EXERCISE AIM
Show the lines below that contain the string "testtriumph".

● ● ● ● ●

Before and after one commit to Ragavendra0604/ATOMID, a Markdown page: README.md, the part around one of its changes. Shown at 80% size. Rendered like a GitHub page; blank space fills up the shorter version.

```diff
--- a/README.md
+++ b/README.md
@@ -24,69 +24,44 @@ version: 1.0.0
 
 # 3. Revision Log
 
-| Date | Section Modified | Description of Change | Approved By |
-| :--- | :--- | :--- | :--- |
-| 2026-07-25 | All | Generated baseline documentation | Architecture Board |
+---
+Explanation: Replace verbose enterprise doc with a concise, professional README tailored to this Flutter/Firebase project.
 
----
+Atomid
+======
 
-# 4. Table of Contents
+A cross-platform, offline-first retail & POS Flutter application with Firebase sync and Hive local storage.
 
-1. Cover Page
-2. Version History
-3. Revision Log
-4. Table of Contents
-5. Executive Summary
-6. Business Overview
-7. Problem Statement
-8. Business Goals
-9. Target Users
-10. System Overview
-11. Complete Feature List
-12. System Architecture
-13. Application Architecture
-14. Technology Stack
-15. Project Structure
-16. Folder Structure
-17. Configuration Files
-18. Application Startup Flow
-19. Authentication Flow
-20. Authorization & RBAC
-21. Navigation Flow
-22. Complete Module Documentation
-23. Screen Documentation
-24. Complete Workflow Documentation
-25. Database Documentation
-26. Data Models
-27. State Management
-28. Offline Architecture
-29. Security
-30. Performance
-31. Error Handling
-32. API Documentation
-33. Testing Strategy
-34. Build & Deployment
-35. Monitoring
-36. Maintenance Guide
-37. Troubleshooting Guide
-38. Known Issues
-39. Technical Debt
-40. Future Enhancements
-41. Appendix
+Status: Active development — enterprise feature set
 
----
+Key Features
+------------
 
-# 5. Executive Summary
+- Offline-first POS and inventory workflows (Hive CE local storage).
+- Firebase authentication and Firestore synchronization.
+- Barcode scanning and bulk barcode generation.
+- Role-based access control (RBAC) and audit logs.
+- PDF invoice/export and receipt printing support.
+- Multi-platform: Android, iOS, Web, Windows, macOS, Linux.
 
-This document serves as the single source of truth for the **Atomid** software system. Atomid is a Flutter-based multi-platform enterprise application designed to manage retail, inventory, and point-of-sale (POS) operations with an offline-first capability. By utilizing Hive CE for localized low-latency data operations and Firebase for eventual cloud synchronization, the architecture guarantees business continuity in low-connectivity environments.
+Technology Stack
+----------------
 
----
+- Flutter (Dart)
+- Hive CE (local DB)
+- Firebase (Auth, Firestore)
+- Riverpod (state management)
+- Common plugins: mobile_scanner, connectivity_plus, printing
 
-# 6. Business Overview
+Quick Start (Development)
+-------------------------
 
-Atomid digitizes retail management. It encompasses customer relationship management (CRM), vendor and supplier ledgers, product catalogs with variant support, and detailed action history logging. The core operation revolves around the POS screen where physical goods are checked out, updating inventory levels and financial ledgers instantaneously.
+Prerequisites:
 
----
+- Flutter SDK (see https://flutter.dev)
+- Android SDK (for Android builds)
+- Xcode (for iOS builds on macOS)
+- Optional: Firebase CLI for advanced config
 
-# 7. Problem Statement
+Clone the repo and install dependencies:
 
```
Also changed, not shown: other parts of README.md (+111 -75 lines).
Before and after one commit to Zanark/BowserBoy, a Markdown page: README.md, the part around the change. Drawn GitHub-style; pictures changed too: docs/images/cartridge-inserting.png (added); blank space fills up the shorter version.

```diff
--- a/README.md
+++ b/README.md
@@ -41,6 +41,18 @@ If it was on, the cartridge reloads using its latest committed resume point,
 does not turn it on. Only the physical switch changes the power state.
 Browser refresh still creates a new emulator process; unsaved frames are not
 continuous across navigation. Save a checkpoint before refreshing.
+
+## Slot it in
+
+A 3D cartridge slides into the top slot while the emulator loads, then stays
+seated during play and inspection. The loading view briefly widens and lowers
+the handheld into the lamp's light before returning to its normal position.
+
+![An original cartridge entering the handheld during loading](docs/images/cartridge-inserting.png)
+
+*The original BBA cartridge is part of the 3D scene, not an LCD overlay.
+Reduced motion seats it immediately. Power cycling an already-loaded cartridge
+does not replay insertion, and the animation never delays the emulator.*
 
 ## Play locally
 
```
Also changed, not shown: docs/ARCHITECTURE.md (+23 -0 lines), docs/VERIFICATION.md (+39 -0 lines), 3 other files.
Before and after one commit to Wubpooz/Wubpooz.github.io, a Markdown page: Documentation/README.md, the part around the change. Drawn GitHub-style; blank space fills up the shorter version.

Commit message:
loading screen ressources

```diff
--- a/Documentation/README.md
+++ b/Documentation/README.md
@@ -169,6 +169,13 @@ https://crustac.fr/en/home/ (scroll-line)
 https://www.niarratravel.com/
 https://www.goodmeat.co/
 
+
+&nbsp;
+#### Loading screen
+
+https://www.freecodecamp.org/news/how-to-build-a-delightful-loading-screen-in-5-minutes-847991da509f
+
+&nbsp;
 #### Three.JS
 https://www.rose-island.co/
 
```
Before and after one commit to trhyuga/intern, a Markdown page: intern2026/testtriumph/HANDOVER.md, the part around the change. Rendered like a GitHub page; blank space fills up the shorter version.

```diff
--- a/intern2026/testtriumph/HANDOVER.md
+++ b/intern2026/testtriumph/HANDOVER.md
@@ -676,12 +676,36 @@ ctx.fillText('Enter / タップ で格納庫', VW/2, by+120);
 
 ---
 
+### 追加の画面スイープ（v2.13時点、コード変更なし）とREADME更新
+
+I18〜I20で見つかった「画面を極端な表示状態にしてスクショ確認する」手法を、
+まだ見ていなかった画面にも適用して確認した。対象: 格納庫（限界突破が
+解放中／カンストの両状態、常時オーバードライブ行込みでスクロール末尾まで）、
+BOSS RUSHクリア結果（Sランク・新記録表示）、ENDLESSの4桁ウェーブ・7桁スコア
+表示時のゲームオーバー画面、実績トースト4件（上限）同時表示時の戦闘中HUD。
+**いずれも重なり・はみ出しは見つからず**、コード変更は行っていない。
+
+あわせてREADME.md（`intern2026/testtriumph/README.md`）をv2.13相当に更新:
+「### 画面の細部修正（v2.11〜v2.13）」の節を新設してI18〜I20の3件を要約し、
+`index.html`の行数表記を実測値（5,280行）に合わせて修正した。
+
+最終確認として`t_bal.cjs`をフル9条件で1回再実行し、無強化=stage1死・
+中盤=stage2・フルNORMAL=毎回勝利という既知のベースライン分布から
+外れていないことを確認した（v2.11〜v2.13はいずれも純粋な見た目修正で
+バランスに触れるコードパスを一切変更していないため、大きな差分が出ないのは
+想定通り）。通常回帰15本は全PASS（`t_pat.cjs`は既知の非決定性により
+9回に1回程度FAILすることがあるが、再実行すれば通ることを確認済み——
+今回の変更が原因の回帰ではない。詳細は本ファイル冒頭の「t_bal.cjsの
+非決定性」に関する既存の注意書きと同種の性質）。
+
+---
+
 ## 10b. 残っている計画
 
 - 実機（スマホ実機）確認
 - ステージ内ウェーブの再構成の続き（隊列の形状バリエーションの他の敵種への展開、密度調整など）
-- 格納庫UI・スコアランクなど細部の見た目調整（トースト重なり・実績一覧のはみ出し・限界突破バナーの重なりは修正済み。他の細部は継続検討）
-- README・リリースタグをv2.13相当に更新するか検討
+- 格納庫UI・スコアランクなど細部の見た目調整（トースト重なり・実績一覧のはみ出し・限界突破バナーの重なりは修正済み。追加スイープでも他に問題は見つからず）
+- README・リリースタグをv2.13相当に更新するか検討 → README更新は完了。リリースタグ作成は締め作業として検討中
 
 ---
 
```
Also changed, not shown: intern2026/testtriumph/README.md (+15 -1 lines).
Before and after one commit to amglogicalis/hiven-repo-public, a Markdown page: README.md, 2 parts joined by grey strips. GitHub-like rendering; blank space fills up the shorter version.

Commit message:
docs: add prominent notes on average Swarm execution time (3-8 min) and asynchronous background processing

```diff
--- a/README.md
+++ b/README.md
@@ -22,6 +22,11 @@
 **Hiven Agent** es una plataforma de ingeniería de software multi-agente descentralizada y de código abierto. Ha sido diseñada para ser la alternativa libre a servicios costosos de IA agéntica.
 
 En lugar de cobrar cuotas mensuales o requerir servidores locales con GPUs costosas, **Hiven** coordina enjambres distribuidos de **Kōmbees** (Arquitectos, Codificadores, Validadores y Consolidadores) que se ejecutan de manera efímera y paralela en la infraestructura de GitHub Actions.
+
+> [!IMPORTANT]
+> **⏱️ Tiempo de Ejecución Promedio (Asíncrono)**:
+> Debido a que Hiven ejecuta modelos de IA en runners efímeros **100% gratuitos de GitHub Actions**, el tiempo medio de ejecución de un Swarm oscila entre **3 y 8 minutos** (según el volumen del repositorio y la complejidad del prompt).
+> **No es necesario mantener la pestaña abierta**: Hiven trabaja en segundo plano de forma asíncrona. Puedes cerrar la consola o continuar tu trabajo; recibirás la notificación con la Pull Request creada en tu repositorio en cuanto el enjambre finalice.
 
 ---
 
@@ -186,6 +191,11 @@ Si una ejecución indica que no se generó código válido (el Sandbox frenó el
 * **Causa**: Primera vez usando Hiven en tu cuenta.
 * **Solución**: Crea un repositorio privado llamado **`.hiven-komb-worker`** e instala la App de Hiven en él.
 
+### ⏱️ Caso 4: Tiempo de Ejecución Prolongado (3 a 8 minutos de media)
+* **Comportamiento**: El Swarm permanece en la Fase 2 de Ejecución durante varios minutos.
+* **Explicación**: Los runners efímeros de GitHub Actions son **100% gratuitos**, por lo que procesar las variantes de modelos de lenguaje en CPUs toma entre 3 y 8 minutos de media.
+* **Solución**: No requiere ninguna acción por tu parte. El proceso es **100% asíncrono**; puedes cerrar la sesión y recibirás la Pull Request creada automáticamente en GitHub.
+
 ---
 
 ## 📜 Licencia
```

● ● ● ● ●

RESULT FOR THIS EXERCISE
Before and after one commit to trhyuga/intern, a Markdown page: intern2026/testtriumph/HANDOVER.md, the part around the change. Rendered like a GitHub page; blank space fills up the shorter version.
--- a/intern2026/testtriumph/HANDOVER.md
+++ b/intern2026/testtriumph/HANDOVER.md
+あわせてREADME.md（`intern2026/testtriumph/README.md`）をv2.13相当に更新:
Also changed, not shown: intern2026/testtriumph/README.md (+15 -1 lines).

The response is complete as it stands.